and you've got six there, which is really unusual.

0:21:430:21:46

They fit together in the cases there.

0:21:460:21:48

Worth a closer look, I guess.

0:21:480:21:51

I suppose you'd call it a nest, wouldn't you?

0:21:510:21:53

Well, yes.

0:21:530:21:56

This is...this is...very fine maker, Hukin and Heath.

0:21:560:21:58

-And look...

-They sit together...

-They just fall beautifully,

0:22:000:22:03

so when people were motoring and various things like this...

0:22:030:22:07

And there's a leather case, which is a little bit tired.

0:22:070:22:09

And they're gilded inside, of course, which is...

0:22:090:22:12

-Quite like those.

-They're quite cheap, I think.

0:22:120:22:15

They might join the planter in the great scheme of things...

0:22:150:22:21

Another possibility.

0:22:210:22:22

Anything else before you go in for the deal, James?

0:22:240:22:28

-I quite like the look of that.

-OK.

0:22:280:22:30

So games are always quite fun.

0:22:300:22:32

-That's quite big, isn't it?

-It's unusual, this size.

0:22:320:22:35

They are normally quite a bit smaller than that.

0:22:350:22:37

So that's... This is a solitaire board.

0:22:370:22:40

-It's quite nice having the big marbles, isn't it?

-Yes.

0:22:400:22:42

They are obviously all original.

0:22:420:22:45

I guess this is best part of 100 years old.

0:22:450:22:48

-It looks 1920s, doesn't it?

-Yes.

0:22:490:22:53

Always good to introduce into a home a dusting nightmare, isn't it?

0:22:530:22:57

THEY CHUCKLE

0:22:570:22:58

Absolutely.

0:22:580:22:59

-I think that's rather fun.

-I quite like that.

0:23:010:23:03

So I like the bamboo, the brass pot...

0:23:030:23:07

I like the Hukin and Heath

0:23:070:23:09

and I like this.

0:23:090:23:10

Could the lot be bought for, say, 95?

0:23:100:23:13

Erm... They are all priced around the 40, 45 mark, aren't they?

0:23:130:23:19

I'm looking for a discount!

0:23:190:23:21

You're not a million miles away.

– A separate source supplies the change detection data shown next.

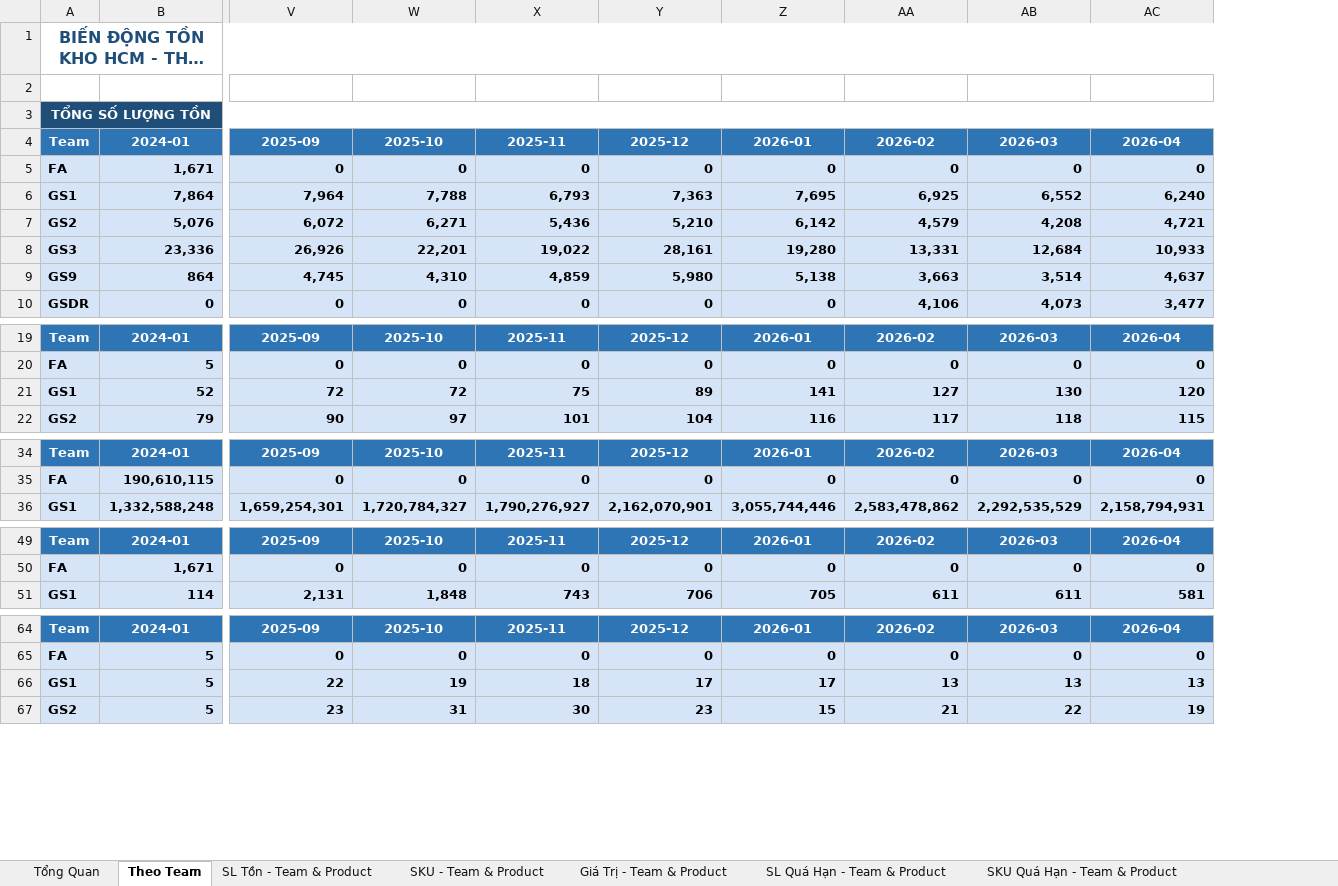
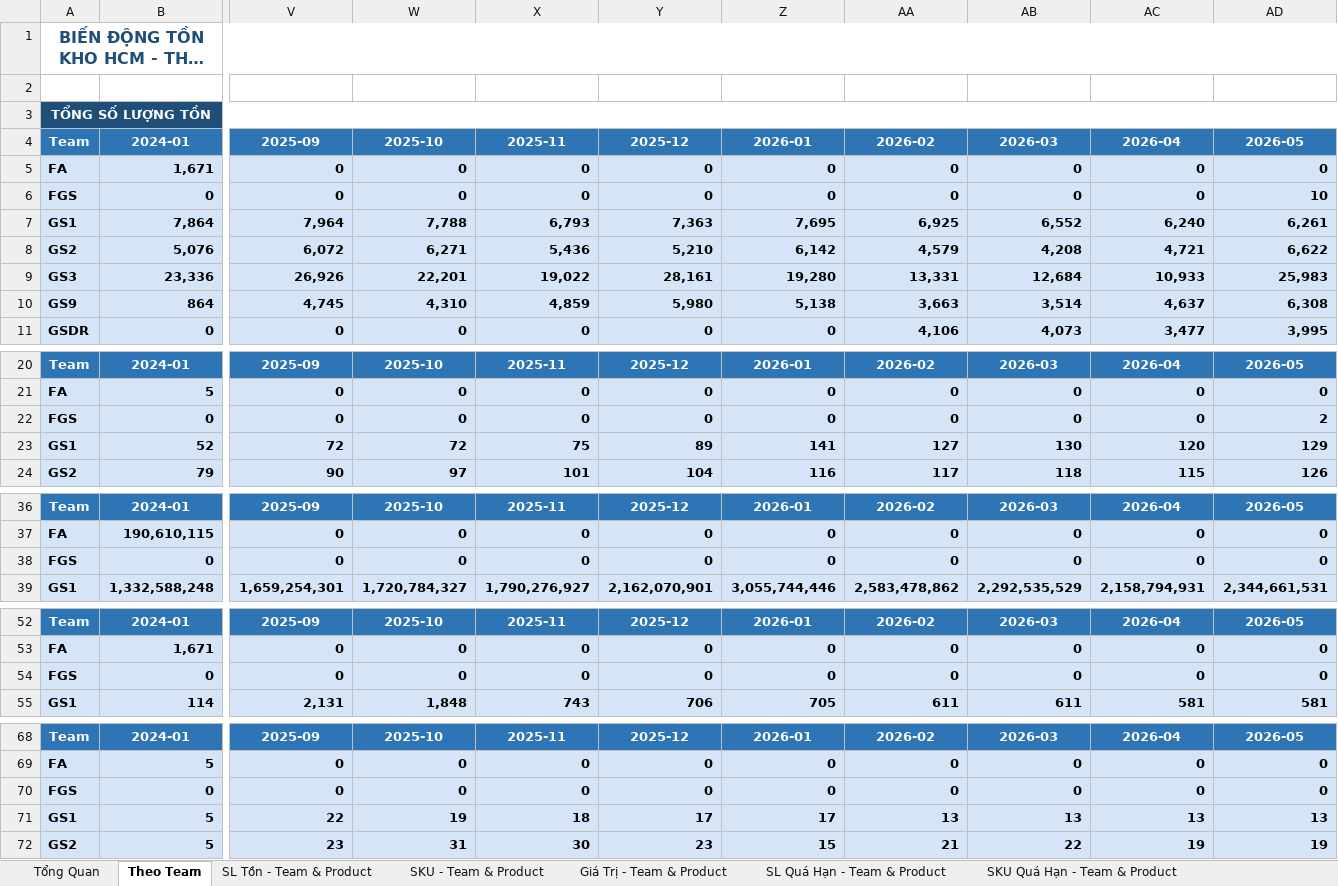
Before and after one commit to thamtunhut/bctk, an Excel workbook: BaoCao_BienDong_TonKho_HCM.xlsx, sheet Theo Team, drawn as a sheet; only a part is shown, gaps mark what is left out; long unchanged cells end in …; values as stored, in another font and other column widths than the file's, no borders; addresses are those after the commit; rows hold the shown columns only; the diff covers the shown part only; the diff names each change by its address in the sheet, - before the commit and + after, or states it on an @@ line.

```diff
--- a/BaoCao_BienDong_TonKho_HCM.xlsx (sheet Theo Team)
+++ b/BaoCao_BienDong_TonKho_HCM.xlsx (sheet Theo Team)
+column AD (2026-05), row 5: 0; rows 7-11: 6,261 | 6,622 | 25,983 | 6,308 | 3,995; rows 20-21: 2026-05 | 0; rows 23-24: 129 | 126; rows 36-37: 2026-05 | 0; row 39: 2,344,661,531; rows 52-53: 2026-05 | 0; row 55: 581; rows 68-69: 2026-05 | 0; rows 71-72: 13 | 19
+row 6: FGS | 0 | 0 | 0 | 0 | 0 | 0 | 0 | 0 | 0 | 10
+row 22: FGS | 0 | 0 | 0 | 0 | 0 | 0 | 0 | 0 | 0 | 2
+row 38: FGS | 0 | 0 | 0 | 0 | 0 | 0 | 0 | 0 | 0 | 0
+row 54: FGS | 0 | 0 | 0 | 0 | 0 | 0 | 0 | 0 | 0 | 0
+row 70: FGS | 0 | 0 | 0 | 0 | 0 | 0 | 0 | 0 | 0 | 0
```
Also changed, not shown: 1 added row elsewhere in this sheet, sheet SKU Quá Hạn - Team & Product, sheet SKU - Team & Product, sheet SL Quá Hạn - Team & Product, sheet SL Tồn - Team & Product, sheet GT Quá Hạn - Team & Product, sheet Giá Trị - Team & Product, 1 more sheet, 2 other files.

0:23:210:23:23

Ooh! Is there a little chink of hope there?

0:23:230:23:27

Let's say 110.

0:23:270:23:28

Let's say 100.

0:23:290:23:31

-105 and you've got it.

-105 and you've got it?

0:23:310:23:35

Cor...

0:23:350:23:36

I got the feeling it's 105, isn't it?

0:23:360:23:39

-It is. Thank you, James.

-THEY LAUGH

0:23:390:23:41

You're slightly frightening, I was going to chance me arm.

0:23:420:23:46

Well, some serious shopping done there with three lots bought.

0:23:470:23:51

Charlie, meanwhile, has made his way to Woburn Abbey.

0:23:540:23:57

A stunning historic house that is a symbol

0:24:000:24:03

of the opulent lifestyle of the aristocracy.

0:24:030:24:05

Charlie, however, is here to find out about a lady

0:24:100:24:12

who wasn't content with her life of luxury, Mary Russell,

0:24:120:24:16

a formidable woman who challenged conventional behaviour,

0:24:160:24:19

becoming known as the Flying Duchess,

0:24:190:24:22

whose tragic last flight remains a mystery.

0:24:220:24:24

To tell Charlie more is curator Chris Gravett.

0:24:260:24:29

How did she get associated with the family?

0:24:290:24:32

She married when she met her future husband in India.

0:24:320:24:37

He was an ADC in the Army.

0:24:370:24:39

She'd gone out because her father was an Archdeacon over in India.

0:24:390:24:43

Yes.

0:24:430:24:44

They met and got married

0:24:440:24:46

and then the Duke at the time, who was her husband's brother,

0:24:460:24:50

dies and suddenly they become Duke and Duchess.

0:24:500:24:53

She was never expecting to be Duchess, then?

0:24:530:24:55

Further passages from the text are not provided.